A distributed database is useful, because it can serve production data with no downtime when one or two servers fail (that’s why you have a distributed architecture to begin with). Your continuous integration tool is useful, because it enables application developers to push improvements automatically without breaking dependency and speeds up product iteration (otherwise, you might as well just manually Q&A every change). You get the idea.
How quickly can a customer experience that usefulness is what you measure and optimize for. What is a sufficiently short time? To match the expectations that come with the increasing consumerization of enterprise technology, a product's time-to-usefulness should be 30 minutes or less.
Discovering and rigorously defining that "usefulness" is hard and iterative but worthwhile. It is table stakes in today’s competitive startup environment in the developer tool and/or commercial open source space. Without a deep understanding of what is useful for your customers, there's probably not much of a company to build.
At the end of the day, as much fun as it was to "beef up" my x86 PC, I'm satisfied with my MacBook and happy to pay the premium. So don't get too enamored with the joy of tinkering in open source, if your goal is to sell many MacBooks.
Special thanks to Joseph Jacks and Sarah Novotny for feedback on this post's original draft.
If you like what you've read, please SUBSCRIBE to the Interconnected email list. To read all previous posts, please check out the Archive section. New content will be delivered to your inbox (twice per week). Follow and interact with me on: Twitter, LinkedIn, Clubhouse (@kevinsxu).

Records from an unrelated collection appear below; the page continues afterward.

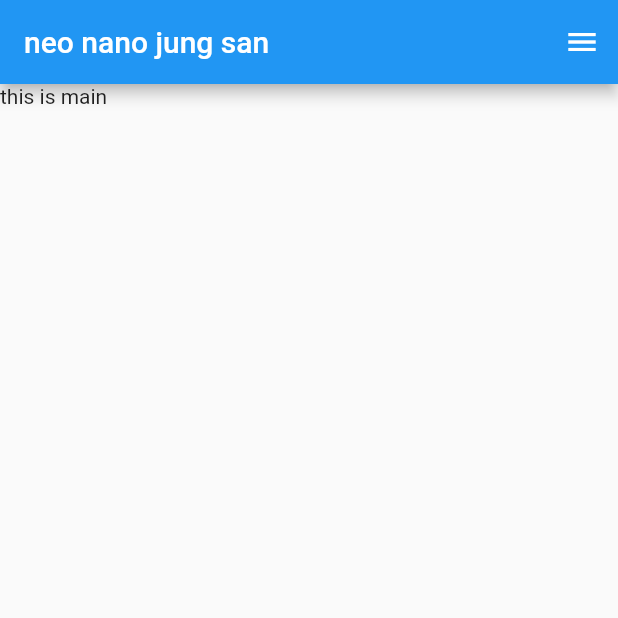
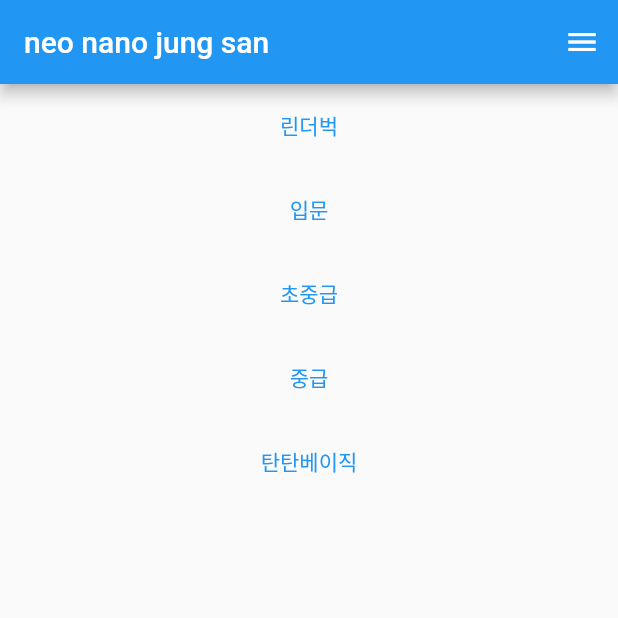
Before and after one commit to SuperRPM/balancing, a Flutter app: the screen it shows after launch, on a phone screen of 412 x 824 dp, the top half of it. Run offline on Flutter 3.47's test engine with Material 2 defaults, Android fonts, the phone set to English and light mode, and no system bars.

Commit message:
add page home(show class list)

```diff
--- a/lib/.dummy.dart
+++ b/lib/.dummy.dart
@@ -111,7 +111,7 @@ class _DialogUIState extends State<DialogUI> {
                   child: Text('등록'),
                   onPressed: () {
                     if (widget.inputName.text.isEmpty) {
-                      showDialog(context: context, builder: (BuildContext builder))
+                      showDialog(context: context, builder: (builder))
                     }
                     setState(() {
                       widget.addName(widget.inputName.text);
--- a/lib/main.dart
+++ b/lib/main.dart
@@ -17,13 +17,38 @@ void main() {
 
 class MyApp extends StatelessWidget {
   MyApp({Key? key}) : super(key: key);
+  var classList = ['린더벅', '입문', '초중급', '중급', '탄탄베이직'];
   @override
   Widget build(BuildContext context) {
     return Scaffold(
-      appBar: AppBar(
-          title: Text("neo nano jung san"),
-          actions: [IconButton(onPressed: () {}, icon: Icon(Icons.menu))]),
-      body: Text("this is main"),
-    );
+        appBar: AppBar(
+            title: Text("neo nano jung san"),
+            actions: [IconButton(onPressed: () {}, icon: Icon(Icons.menu))]),
+        body: ListView.builder(
+            itemCount: classList.length,
+            itemBuilder: (c, i) {
+              return ListTile(
+                title: TextButton(
+                  child: Text(classList[i].toString()),
+                  onPressed: () {},
+                ),
+              );
+            })
+        // TextButton(
+        //   child: Text("move button"),
+        //   onPressed: () {
+        //     Navigator.pushNamed(context, '/check_people');
+        //   },
+        // )
+        );
   }
 }
+
+class ChooseClass extends StatelessWidget {
+  const ChooseClass({super.key});
+
+  @override
+  Widget build(BuildContext context) {
+    return const Placeholder();
+  }
+}
```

那时我还不懂什么是 "开源"。殊不知，我当时的行为和当今的一个开发者对待开源的态度极为相似。我心甘情愿地用我的业余时间去拼接零件升级电脑 -- 有时是因为我真的需要，有时只是想学点新东西，有时则是于他人建立关系和感情的方式（比如说，我爸）。
我的行为慢慢演变成许多商业产品买家的态度 -- 通过花钱来节省时间和麻烦。
Hashicorp的CEO，Dave McJannet，和被Twilio收购了的Segment的CEO，Peter Reinhardt，都公开发表过他们对包装的重要性的观点。要想把一个开源项目变成一个有潜力，可扩展的商业产品，包装是必须要做好的关键步骤。给一项开源技术一种便捷、有“观点”、原装包装的用户体验，对于创业公司客户或大公司内部有自由的小型产品团队来说，非常有吸引力。这两个受众的共同点是，他们可能有些钱可以花，但他们的时间永远是不够的。
GitLab的联合创始人兼CEO，Sid Sijbrandij，对其公司基于“买方开核商业化”（buyer-based open core）在这个视频里有很好的解释，模式主要面对大型企业。
商业产品开发中的一个普遍难题是建立一个以指标为导向的框架，以确定产品是否走上正轨。我很喜欢 Lean Analytics 这本书里提倡的 One Metric That Matters (OMTM)，在每个创业阶段用一项单一的数字来做指南针。这种方法可以有效的帮助团队关注重点，加强纪律，在可以收集的各种海量数据中，不被疑惑和干扰。从动员组织这个层面来说，一项单一的指标也可以使你的团队围绕着一个具体的目标或使命操作具体任务。这对早期阶段的创业公司来说尤其重要，因为在这个阶段，专注执行和保持纪律的能力普遍都很短缺。
过去我一直用 "时间到价值"（Time-to-Value）这个概念，但它现在已经成为行业内一个时髦又淡化的流行词汇。"价值" 本身这个词也太模糊了，已经失去了应有的......有用性!
但 "有用性"（usefulness）该怎么去想呢？我喜欢用的一个通俗定义是："某些技术问题，用户以前做不到的，但现在可以做到了”。"技术" 这个部分很重要，因为所有的开源项目都是从解决某个技术问题开始的，于社交媒体或双边市场模式很不同。因此，"有用性" 的本质应该是技术性的。
如何以最快速度让客户体验到“有用性”应该是衡量产品和优化的目标。那多短是够短？为了满足企业服务产品日益 “toC化” 而带来的期望值，“时间到有用性”这个指标应该在30分钟以下。
发觉并严格定义这个 "有用性" 也是一件艰难而需要反复迭代的事情，但是非常值得做的。在当今开发者工具和/或商业化开源领域竞争激烈的创业环境中，也基本是个表桩了。如果不深入了解什么对客户有用，即便创业也建立不出一个像样的公司。
特别感谢Joseph Jacks和Sarah Novotny对这篇文章原稿的反馈。